Where a line in the records below contains the string "strips", tally it; give only the final number.

[Given entries — start]

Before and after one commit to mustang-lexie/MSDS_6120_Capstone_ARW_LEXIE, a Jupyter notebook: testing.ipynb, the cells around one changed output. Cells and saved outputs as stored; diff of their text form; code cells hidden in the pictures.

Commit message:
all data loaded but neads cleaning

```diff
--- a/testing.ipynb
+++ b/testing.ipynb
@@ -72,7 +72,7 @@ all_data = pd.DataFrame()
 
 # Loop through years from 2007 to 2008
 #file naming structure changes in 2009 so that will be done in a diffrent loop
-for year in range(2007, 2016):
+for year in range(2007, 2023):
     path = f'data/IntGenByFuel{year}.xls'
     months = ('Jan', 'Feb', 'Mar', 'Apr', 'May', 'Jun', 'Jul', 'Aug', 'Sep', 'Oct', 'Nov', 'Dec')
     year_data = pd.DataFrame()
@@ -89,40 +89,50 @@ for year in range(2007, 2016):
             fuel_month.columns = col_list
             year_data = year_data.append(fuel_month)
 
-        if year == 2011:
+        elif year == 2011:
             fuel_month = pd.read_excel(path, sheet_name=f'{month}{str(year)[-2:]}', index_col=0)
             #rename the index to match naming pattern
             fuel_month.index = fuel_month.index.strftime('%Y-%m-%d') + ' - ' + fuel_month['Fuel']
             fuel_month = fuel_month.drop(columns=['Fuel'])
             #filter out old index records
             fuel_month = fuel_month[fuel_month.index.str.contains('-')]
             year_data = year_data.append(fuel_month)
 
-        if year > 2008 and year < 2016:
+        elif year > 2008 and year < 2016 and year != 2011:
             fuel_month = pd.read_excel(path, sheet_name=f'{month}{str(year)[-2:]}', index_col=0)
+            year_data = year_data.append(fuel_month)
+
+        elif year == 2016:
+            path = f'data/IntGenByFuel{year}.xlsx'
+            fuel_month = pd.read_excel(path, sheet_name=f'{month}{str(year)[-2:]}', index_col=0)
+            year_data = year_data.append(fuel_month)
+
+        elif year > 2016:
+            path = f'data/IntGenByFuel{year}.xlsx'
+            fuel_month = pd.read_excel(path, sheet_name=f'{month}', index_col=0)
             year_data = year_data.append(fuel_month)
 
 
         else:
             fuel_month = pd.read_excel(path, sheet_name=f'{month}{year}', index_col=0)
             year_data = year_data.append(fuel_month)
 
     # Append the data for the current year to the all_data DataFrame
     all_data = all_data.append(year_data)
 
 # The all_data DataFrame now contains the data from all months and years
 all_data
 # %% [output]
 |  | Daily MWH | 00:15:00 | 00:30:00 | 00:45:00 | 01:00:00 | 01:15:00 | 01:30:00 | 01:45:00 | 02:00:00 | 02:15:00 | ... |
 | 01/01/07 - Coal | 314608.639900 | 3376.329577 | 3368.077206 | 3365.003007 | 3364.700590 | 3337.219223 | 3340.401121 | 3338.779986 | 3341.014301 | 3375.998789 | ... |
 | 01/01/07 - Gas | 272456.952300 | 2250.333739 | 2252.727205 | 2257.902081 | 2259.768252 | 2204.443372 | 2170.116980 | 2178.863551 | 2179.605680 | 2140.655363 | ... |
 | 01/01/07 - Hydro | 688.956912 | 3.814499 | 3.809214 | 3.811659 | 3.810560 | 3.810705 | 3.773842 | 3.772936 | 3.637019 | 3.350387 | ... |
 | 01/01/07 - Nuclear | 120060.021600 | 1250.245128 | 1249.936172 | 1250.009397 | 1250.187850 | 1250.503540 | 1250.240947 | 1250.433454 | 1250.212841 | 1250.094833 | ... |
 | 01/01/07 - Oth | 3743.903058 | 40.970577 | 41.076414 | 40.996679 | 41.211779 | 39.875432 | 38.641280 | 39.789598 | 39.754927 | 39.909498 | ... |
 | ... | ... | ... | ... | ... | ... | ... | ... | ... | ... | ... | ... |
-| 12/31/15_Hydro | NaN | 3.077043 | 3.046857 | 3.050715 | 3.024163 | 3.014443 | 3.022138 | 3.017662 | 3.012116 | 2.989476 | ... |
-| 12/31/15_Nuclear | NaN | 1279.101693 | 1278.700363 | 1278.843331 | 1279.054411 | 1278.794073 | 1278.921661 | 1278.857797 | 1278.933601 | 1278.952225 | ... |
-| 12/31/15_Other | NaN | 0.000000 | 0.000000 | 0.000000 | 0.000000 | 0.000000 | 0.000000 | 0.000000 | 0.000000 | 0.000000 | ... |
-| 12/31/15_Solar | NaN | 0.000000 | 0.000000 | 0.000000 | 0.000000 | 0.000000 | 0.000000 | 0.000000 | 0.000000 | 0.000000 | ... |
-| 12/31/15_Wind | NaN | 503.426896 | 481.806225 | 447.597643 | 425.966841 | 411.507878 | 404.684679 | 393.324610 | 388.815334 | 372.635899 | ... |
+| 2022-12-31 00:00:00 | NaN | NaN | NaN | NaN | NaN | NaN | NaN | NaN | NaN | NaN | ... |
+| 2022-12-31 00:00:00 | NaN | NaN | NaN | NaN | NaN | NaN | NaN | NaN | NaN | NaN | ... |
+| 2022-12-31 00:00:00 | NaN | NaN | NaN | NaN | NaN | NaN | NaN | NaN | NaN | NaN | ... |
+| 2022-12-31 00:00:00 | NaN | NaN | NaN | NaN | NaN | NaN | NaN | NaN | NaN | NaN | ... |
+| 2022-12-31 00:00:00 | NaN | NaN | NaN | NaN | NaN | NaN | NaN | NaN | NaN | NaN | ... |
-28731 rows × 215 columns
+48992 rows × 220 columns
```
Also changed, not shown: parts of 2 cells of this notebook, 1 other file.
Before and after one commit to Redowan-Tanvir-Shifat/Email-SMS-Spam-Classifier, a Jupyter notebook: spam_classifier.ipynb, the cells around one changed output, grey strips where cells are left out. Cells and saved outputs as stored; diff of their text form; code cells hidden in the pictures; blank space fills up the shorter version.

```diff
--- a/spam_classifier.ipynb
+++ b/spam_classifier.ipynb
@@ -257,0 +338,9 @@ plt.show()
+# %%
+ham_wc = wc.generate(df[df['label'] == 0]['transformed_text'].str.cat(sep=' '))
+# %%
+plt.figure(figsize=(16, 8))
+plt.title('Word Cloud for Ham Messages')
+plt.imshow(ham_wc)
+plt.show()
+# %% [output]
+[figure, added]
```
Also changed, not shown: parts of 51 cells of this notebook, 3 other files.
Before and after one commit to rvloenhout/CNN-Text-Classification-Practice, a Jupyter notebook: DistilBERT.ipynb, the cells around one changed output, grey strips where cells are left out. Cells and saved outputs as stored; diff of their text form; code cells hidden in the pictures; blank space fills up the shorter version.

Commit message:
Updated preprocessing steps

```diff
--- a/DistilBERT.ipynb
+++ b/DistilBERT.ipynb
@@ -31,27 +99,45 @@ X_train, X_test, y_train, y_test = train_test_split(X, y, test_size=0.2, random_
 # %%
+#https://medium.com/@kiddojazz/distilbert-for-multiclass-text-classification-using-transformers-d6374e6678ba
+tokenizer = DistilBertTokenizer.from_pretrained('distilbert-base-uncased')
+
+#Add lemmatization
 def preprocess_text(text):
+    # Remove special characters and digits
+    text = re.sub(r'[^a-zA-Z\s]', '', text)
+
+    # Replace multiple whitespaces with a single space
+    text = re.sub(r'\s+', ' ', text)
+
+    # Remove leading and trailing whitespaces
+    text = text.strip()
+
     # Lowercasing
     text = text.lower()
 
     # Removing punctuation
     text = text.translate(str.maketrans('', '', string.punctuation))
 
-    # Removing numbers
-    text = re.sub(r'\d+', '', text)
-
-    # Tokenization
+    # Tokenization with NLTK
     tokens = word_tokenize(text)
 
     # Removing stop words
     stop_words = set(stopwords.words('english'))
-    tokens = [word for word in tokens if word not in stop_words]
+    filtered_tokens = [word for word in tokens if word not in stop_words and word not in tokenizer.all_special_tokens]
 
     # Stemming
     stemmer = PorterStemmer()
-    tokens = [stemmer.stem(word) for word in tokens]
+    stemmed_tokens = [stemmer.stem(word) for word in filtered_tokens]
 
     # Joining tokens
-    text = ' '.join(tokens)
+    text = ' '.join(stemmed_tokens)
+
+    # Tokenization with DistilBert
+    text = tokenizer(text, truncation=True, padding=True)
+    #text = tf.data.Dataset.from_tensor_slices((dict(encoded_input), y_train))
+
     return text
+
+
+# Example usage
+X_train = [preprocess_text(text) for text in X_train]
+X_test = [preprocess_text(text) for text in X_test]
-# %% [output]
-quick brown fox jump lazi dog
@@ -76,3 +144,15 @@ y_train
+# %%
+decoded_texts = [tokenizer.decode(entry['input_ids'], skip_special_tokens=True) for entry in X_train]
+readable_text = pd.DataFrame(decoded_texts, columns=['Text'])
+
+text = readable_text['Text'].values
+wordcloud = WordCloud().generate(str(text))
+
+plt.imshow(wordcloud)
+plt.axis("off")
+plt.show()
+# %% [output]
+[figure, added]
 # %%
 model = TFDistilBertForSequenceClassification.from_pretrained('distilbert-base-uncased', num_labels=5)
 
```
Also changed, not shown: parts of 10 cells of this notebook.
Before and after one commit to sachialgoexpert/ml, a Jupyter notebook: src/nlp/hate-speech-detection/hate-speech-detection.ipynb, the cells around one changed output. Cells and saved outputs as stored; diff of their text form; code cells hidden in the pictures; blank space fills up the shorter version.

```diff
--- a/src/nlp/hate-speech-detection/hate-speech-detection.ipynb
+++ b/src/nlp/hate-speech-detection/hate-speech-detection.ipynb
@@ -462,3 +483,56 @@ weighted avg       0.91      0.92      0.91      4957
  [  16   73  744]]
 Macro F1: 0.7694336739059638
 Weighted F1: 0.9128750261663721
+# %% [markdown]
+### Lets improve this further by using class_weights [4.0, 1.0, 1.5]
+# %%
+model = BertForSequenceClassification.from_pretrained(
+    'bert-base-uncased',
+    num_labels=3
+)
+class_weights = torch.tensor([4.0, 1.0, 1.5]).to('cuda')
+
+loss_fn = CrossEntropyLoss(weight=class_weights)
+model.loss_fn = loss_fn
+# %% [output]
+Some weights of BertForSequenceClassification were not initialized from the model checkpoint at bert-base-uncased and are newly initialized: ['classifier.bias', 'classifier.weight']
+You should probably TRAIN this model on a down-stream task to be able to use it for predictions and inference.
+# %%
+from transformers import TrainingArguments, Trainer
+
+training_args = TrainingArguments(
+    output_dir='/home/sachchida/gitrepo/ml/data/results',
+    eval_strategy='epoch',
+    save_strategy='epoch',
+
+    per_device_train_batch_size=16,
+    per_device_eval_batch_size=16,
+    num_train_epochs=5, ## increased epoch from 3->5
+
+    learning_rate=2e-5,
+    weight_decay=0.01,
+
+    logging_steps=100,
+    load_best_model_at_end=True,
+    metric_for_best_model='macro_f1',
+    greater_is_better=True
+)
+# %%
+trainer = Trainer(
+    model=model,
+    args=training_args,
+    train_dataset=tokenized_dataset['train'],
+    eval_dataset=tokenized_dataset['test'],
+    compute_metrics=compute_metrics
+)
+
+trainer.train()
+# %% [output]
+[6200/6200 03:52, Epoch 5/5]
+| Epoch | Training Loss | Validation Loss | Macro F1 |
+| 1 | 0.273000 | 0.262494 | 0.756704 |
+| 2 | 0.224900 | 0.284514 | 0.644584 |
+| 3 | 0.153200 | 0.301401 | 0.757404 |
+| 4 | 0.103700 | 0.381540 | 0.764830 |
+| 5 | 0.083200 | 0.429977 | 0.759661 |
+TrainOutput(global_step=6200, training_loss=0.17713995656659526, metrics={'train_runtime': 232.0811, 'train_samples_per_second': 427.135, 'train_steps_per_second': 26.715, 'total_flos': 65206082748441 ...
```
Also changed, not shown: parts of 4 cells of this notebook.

[Given entries — finish]

§ Written answer:
2